MATERIAL FOR THIS EXERCISE
______
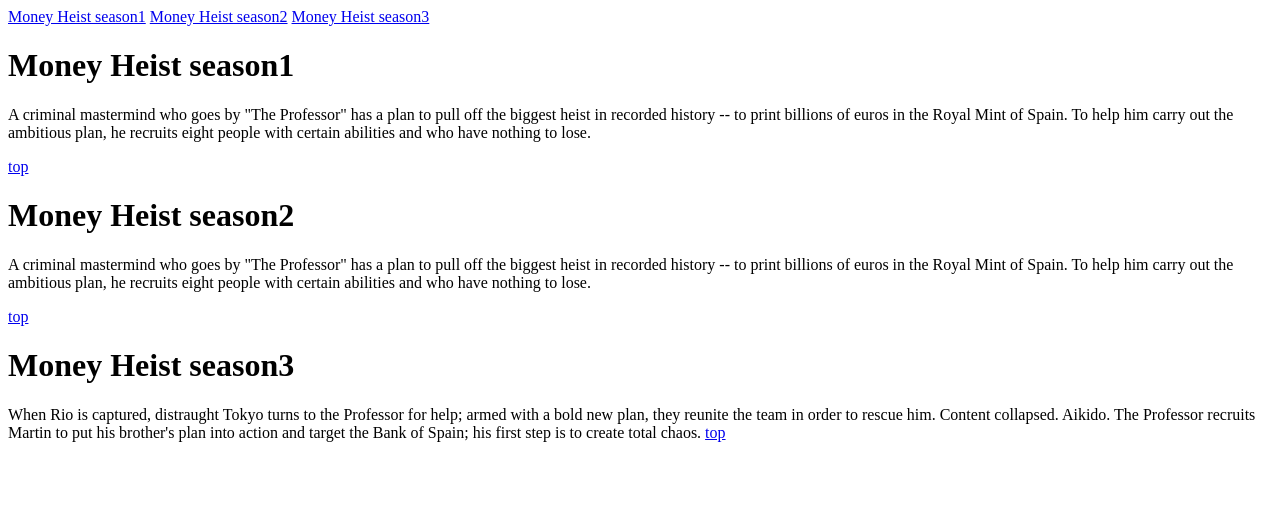
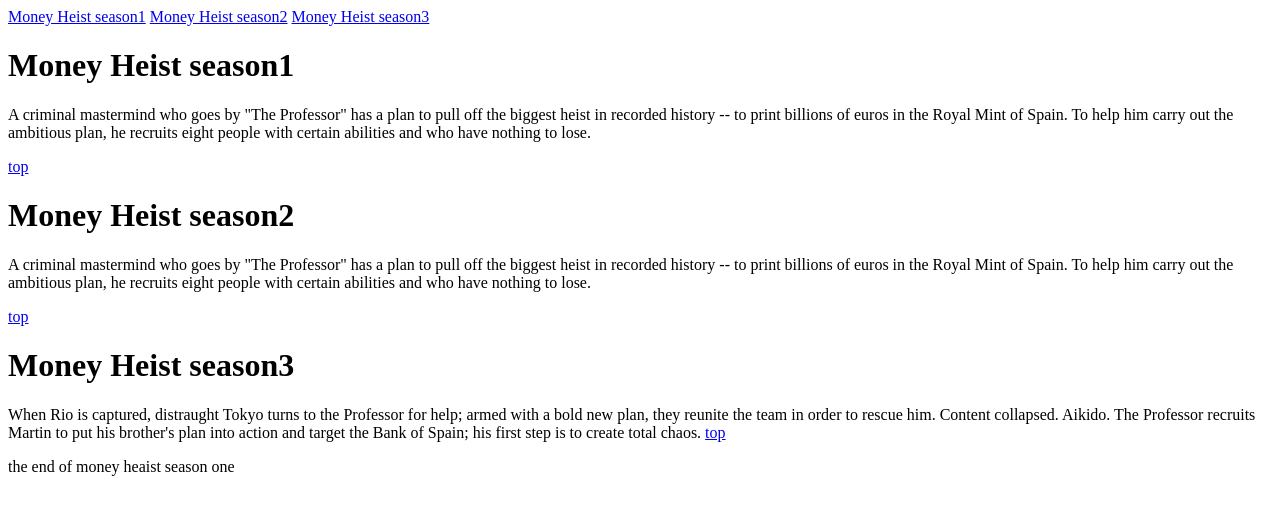
Before and after one commit to saikumarreddy12/www, a plain HTML site: page index.html in a window 1280 px wide. Drawn offline with Linux system fonts and the light colour scheme.

Commit message:
Update index.html

```diff
--- a/index.html
+++ b/index.html
@@ -51,6 +51,7 @@
 
             <a href="#top">top</a>
             </p>
+      <p>the end of money heaist season one</p>
 
       </body>
     </html>
```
______
AIM OF THE EXERCISE
The entries are to be copied exactly, and each image is to be omitted.

REPLY
Before and after one commit to saikumarreddy12/www, a plain HTML site: page index.html in a window 1280 px wide. Drawn offline with Linux system fonts and the light colour scheme.

Commit message:
Update index.html

```diff
--- a/index.html
+++ b/index.html
@@ -51,6 +51,7 @@
 
             <a href="#top">top</a>
             </p>
+      <p>the end of money heaist season one</p>
 
       </body>
     </html>
```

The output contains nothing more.